▸ WHAT THE EXERCISE ASKS: Only a number is wanted here. Tally the lines of the data that contain "height".
EXERCISE INPUT below:
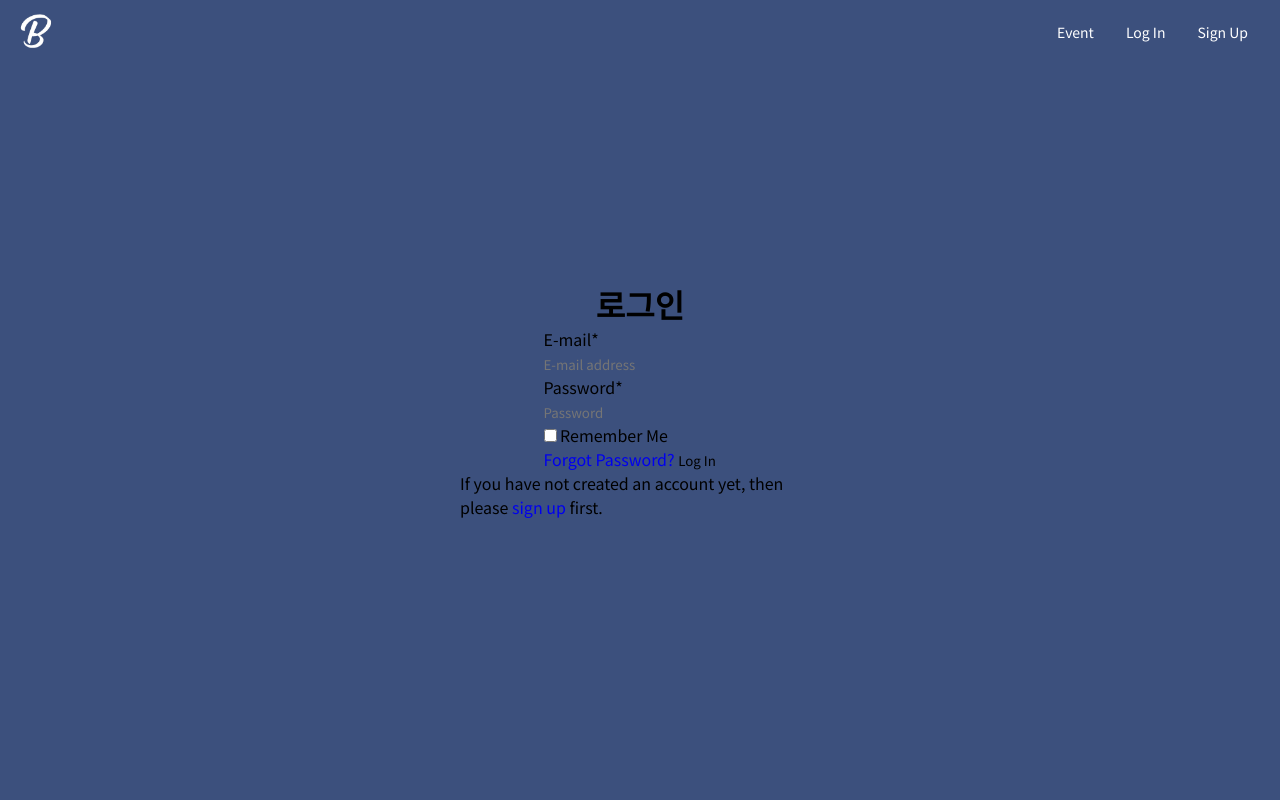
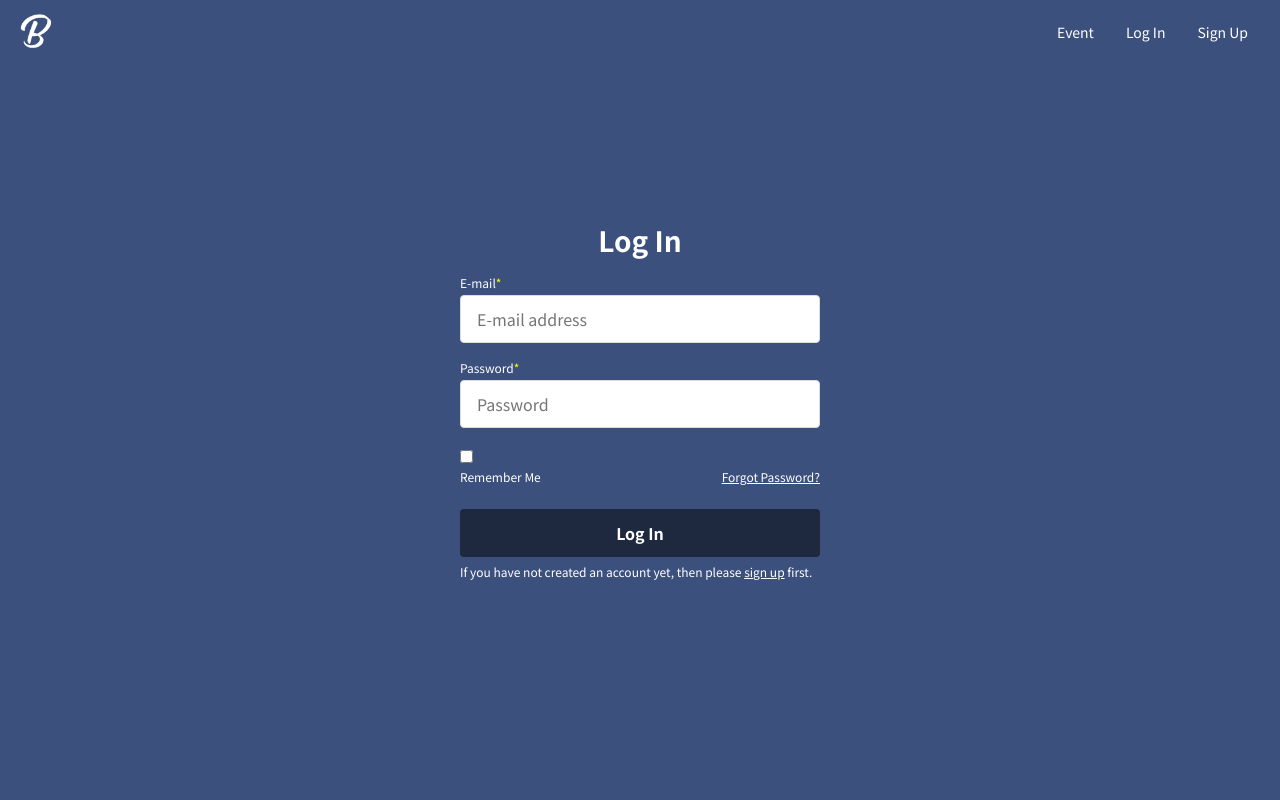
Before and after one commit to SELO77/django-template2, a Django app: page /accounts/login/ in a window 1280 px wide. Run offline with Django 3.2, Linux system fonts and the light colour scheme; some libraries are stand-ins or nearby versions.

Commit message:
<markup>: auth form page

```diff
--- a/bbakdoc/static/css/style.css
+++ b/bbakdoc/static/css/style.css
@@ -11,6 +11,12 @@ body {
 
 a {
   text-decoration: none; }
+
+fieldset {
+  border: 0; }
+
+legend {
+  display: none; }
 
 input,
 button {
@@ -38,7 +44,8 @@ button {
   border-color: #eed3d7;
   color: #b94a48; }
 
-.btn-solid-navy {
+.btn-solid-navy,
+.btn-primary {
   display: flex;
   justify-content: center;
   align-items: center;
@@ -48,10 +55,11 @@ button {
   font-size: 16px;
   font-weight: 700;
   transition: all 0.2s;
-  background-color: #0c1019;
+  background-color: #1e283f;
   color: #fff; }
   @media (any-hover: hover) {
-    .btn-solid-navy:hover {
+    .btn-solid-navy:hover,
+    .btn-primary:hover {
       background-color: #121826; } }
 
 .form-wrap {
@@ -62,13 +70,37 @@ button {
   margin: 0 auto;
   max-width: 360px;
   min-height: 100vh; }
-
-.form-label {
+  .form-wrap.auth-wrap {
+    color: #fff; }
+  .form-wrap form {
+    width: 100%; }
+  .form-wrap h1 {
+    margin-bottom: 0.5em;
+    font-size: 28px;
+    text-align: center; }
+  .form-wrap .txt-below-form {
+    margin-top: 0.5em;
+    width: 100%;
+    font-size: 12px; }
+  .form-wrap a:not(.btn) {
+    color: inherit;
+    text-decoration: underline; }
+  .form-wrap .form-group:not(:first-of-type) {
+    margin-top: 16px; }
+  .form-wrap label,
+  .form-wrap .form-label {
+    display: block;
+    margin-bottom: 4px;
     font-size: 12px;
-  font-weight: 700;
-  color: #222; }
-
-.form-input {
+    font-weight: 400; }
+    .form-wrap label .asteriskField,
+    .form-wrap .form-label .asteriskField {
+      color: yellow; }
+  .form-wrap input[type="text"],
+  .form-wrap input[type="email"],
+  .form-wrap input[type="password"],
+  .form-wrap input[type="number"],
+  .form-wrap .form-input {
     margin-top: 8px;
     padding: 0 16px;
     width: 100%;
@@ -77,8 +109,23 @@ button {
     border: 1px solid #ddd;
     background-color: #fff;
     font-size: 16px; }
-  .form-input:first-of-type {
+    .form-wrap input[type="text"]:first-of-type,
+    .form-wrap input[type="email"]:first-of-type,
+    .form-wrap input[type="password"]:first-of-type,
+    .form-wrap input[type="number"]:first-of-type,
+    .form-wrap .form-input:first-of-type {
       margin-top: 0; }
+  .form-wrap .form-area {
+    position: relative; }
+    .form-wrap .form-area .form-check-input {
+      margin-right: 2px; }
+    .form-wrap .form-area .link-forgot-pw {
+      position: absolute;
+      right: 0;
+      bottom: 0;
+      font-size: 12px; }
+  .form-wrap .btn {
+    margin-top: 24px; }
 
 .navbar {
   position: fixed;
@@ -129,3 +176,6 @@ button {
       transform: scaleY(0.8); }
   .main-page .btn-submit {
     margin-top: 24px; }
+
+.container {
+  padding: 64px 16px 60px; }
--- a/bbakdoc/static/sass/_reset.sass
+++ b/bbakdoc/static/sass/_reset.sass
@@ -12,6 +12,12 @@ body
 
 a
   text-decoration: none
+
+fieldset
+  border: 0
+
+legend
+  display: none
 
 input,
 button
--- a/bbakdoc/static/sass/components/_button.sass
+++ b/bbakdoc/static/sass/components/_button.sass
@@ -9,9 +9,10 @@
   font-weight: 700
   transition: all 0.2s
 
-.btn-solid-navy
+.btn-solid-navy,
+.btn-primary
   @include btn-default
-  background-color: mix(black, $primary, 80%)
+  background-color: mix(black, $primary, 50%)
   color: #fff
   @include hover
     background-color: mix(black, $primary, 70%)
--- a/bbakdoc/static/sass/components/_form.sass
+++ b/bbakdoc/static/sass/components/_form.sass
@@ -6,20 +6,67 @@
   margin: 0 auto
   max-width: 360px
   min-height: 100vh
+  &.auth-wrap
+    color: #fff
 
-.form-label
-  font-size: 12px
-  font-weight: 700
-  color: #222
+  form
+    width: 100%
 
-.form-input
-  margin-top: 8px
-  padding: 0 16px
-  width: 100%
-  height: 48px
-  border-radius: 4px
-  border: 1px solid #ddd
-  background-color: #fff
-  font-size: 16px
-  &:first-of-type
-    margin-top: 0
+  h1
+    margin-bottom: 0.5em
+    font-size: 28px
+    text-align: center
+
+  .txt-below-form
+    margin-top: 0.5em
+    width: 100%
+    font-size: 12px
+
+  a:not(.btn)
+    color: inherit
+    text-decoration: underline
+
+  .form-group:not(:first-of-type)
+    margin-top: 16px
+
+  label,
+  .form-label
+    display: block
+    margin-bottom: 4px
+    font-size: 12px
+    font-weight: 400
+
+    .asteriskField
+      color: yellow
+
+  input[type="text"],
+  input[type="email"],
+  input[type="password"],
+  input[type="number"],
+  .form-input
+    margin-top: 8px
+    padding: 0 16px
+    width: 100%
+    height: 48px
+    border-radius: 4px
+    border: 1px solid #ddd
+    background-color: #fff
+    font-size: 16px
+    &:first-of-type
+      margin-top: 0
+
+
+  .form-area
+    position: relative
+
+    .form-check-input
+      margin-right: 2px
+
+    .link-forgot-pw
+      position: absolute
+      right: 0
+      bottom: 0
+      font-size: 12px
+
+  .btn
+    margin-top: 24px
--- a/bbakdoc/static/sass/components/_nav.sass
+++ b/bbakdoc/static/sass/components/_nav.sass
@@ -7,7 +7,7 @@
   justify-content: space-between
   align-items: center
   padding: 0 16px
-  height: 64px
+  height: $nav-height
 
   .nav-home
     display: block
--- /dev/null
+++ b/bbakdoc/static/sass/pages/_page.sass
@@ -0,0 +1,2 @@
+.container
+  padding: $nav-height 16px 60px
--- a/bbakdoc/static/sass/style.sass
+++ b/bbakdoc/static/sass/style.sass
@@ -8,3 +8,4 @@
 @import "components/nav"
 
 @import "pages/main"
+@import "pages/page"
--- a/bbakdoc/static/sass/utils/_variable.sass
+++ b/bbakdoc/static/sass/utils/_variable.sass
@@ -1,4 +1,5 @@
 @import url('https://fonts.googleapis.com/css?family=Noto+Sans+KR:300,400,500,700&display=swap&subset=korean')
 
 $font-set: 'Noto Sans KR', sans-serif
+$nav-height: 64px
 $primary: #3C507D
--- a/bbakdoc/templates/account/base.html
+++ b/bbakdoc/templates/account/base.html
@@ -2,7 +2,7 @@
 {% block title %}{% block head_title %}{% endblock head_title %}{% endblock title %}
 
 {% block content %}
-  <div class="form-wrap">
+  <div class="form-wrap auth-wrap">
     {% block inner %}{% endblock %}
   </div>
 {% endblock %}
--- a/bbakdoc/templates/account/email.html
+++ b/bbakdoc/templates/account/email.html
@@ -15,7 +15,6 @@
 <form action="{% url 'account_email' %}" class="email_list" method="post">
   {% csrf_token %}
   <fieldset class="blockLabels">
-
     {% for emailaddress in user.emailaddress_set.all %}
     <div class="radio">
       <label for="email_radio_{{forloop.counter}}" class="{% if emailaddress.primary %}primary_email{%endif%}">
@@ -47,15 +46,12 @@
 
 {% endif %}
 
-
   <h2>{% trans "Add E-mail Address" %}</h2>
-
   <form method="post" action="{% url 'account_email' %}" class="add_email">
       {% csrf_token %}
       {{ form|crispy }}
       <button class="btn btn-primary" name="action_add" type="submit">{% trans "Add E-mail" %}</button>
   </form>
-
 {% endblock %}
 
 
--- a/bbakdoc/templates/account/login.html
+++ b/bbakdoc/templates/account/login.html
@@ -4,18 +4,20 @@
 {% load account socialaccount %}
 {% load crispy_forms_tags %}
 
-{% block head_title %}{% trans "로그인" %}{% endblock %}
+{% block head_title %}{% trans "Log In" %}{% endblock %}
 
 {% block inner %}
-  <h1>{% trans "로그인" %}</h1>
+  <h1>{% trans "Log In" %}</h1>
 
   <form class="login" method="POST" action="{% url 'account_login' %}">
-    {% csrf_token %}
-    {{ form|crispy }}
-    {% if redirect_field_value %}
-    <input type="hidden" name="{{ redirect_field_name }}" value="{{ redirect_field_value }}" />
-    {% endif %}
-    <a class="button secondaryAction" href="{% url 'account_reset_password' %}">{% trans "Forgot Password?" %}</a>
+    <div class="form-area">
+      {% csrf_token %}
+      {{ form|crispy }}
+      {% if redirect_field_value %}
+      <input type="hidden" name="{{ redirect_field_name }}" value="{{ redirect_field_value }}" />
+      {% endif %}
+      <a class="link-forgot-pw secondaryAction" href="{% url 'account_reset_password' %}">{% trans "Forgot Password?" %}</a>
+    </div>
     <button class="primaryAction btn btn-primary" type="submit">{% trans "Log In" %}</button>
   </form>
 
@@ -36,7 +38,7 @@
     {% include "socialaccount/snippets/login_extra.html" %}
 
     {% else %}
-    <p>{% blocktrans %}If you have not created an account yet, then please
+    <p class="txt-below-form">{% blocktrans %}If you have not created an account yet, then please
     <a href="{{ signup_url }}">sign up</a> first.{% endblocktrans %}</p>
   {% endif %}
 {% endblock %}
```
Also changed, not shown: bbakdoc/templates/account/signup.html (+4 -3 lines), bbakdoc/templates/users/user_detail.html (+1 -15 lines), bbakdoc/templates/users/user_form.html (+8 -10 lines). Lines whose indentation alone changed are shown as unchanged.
End of EXERCISE INPUT.
▸ THE COMPLETED TASK: 8